* [Input data]:

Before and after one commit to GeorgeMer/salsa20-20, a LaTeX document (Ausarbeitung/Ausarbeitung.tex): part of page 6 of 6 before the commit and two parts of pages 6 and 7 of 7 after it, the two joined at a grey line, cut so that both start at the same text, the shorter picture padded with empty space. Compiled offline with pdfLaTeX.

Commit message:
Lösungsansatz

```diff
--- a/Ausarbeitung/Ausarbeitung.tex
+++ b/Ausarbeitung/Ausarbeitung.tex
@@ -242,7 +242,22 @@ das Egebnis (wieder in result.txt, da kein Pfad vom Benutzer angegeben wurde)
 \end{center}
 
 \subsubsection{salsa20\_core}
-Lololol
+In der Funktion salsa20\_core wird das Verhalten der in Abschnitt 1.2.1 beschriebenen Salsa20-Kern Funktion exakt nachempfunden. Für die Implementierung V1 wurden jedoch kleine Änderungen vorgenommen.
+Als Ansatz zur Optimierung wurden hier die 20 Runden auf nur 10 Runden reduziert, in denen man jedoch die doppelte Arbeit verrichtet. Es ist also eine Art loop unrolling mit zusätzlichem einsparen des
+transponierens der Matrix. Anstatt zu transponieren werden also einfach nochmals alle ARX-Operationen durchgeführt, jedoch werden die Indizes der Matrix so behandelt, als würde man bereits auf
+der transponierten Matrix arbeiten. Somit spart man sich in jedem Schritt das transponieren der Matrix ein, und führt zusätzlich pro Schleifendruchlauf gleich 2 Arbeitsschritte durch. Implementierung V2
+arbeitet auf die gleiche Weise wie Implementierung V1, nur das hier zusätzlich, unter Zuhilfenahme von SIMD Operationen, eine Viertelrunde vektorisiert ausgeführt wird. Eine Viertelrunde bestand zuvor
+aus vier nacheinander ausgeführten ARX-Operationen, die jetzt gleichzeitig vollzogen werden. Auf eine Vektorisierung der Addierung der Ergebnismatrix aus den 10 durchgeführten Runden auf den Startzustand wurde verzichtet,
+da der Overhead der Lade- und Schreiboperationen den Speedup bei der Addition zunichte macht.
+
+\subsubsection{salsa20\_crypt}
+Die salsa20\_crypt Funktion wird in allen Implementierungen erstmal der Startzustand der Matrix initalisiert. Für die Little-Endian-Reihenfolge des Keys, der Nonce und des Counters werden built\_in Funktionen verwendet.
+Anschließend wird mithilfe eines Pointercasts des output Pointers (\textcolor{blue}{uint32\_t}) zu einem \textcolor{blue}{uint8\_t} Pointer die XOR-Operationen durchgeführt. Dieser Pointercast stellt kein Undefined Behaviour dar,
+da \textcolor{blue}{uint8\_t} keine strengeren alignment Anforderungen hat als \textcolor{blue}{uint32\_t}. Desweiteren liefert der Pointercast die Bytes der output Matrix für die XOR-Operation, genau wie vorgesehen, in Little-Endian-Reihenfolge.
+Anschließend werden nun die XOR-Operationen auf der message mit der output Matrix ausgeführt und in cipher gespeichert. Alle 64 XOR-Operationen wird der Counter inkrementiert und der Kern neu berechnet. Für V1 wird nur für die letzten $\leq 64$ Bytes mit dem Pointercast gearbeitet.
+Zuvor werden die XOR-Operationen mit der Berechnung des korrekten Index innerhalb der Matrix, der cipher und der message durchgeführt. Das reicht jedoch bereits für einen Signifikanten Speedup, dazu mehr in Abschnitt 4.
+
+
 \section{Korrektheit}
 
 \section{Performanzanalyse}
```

* [Task item]: Make an exact copy of the records.

* [Response area]:
Before and after one commit to GeorgeMer/salsa20-20, a LaTeX document (Ausarbeitung/Ausarbeitung.tex): part of page 6 of 6 before the commit and two parts of pages 6 and 7 of 7 after it, the two joined at a grey line, cut so that both start at the same text, the shorter picture padded with empty space. Compiled offline with pdfLaTeX.

Commit message:
Lösungsansatz

```diff
--- a/Ausarbeitung/Ausarbeitung.tex
+++ b/Ausarbeitung/Ausarbeitung.tex
@@ -242,7 +242,22 @@ das Egebnis (wieder in result.txt, da kein Pfad vom Benutzer angegeben wurde)
 \end{center}
 
 \subsubsection{salsa20\_core}
-Lololol
+In der Funktion salsa20\_core wird das Verhalten der in Abschnitt 1.2.1 beschriebenen Salsa20-Kern Funktion exakt nachempfunden. Für die Implementierung V1 wurden jedoch kleine Änderungen vorgenommen.
+Als Ansatz zur Optimierung wurden hier die 20 Runden auf nur 10 Runden reduziert, in denen man jedoch die doppelte Arbeit verrichtet. Es ist also eine Art loop unrolling mit zusätzlichem einsparen des
+transponierens der Matrix. Anstatt zu transponieren werden also einfach nochmals alle ARX-Operationen durchgeführt, jedoch werden die Indizes der Matrix so behandelt, als würde man bereits auf
+der transponierten Matrix arbeiten. Somit spart man sich in jedem Schritt das transponieren der Matrix ein, und führt zusätzlich pro Schleifendruchlauf gleich 2 Arbeitsschritte durch. Implementierung V2
+arbeitet auf die gleiche Weise wie Implementierung V1, nur das hier zusätzlich, unter Zuhilfenahme von SIMD Operationen, eine Viertelrunde vektorisiert ausgeführt wird. Eine Viertelrunde bestand zuvor
+aus vier nacheinander ausgeführten ARX-Operationen, die jetzt gleichzeitig vollzogen werden. Auf eine Vektorisierung der Addierung der Ergebnismatrix aus den 10 durchgeführten Runden auf den Startzustand wurde verzichtet,
+da der Overhead der Lade- und Schreiboperationen den Speedup bei der Addition zunichte macht.
+
+\subsubsection{salsa20\_crypt}
+Die salsa20\_crypt Funktion wird in allen Implementierungen erstmal der Startzustand der Matrix initalisiert. Für die Little-Endian-Reihenfolge des Keys, der Nonce und des Counters werden built\_in Funktionen verwendet.
+Anschließend wird mithilfe eines Pointercasts des output Pointers (\textcolor{blue}{uint32\_t}) zu einem \textcolor{blue}{uint8\_t} Pointer die XOR-Operationen durchgeführt. Dieser Pointercast stellt kein Undefined Behaviour dar,
+da \textcolor{blue}{uint8\_t} keine strengeren alignment Anforderungen hat als \textcolor{blue}{uint32\_t}. Desweiteren liefert der Pointercast die Bytes der output Matrix für die XOR-Operation, genau wie vorgesehen, in Little-Endian-Reihenfolge.
+Anschließend werden nun die XOR-Operationen auf der message mit der output Matrix ausgeführt und in cipher gespeichert. Alle 64 XOR-Operationen wird der Counter inkrementiert und der Kern neu berechnet. Für V1 wird nur für die letzten $\leq 64$ Bytes mit dem Pointercast gearbeitet.
+Zuvor werden die XOR-Operationen mit der Berechnung des korrekten Index innerhalb der Matrix, der cipher und der message durchgeführt. Das reicht jedoch bereits für einen Signifikanten Speedup, dazu mehr in Abschnitt 4.
+
+
 \section{Korrektheit}
 
 \section{Performanzanalyse}
```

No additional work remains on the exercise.